• Stored dataset items
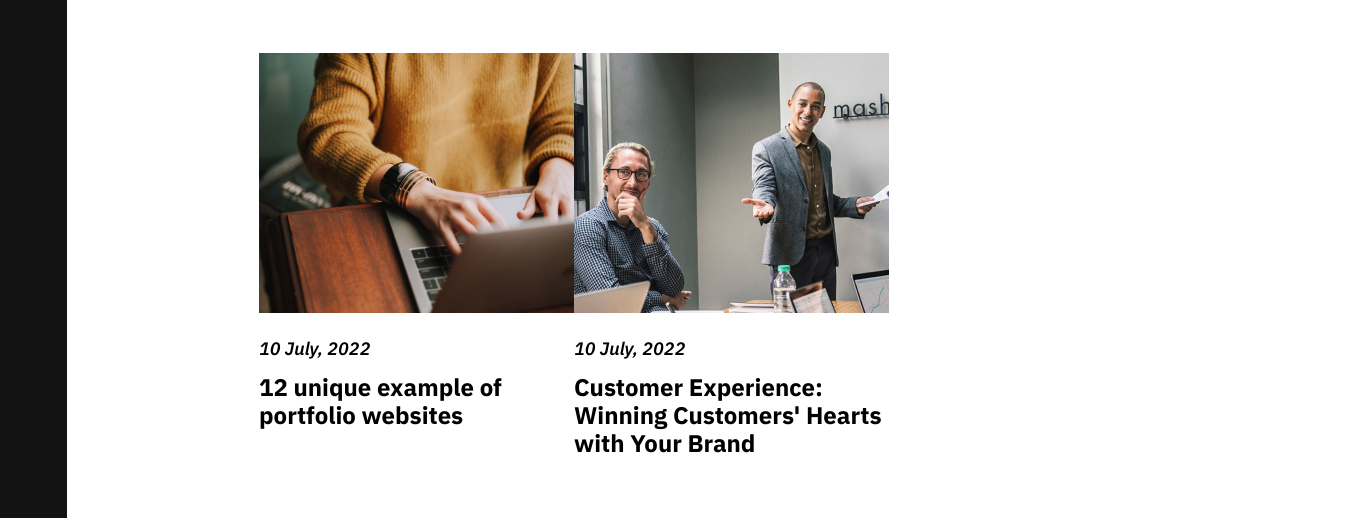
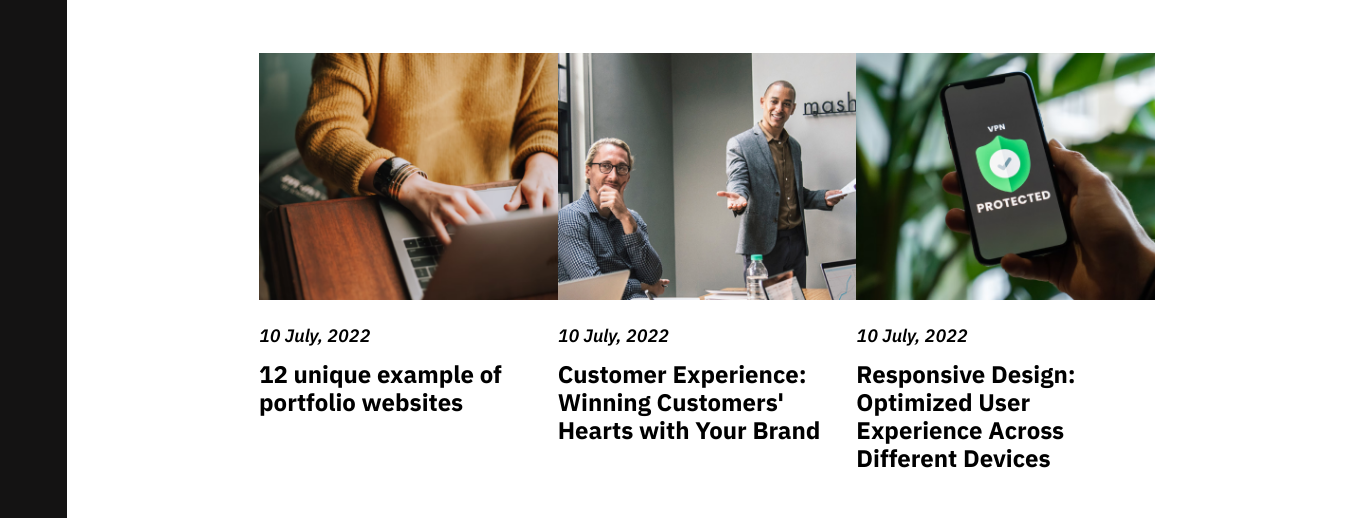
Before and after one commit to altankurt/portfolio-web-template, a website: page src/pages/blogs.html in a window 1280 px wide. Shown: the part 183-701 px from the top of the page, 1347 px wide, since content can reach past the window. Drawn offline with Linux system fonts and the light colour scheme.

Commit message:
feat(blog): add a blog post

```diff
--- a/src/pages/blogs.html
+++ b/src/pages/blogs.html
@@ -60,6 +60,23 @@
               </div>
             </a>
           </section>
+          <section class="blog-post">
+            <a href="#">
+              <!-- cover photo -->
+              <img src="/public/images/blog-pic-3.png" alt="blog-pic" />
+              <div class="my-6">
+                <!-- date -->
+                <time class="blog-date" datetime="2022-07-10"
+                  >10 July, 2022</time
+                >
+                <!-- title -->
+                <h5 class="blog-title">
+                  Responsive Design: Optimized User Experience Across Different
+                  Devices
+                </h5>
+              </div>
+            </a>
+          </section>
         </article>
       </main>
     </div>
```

• What you are asked to do
For this exercise, return every line from the data that holds the string "post".

• Solution
feat(blog): add a blog post
+          <section class="blog-post">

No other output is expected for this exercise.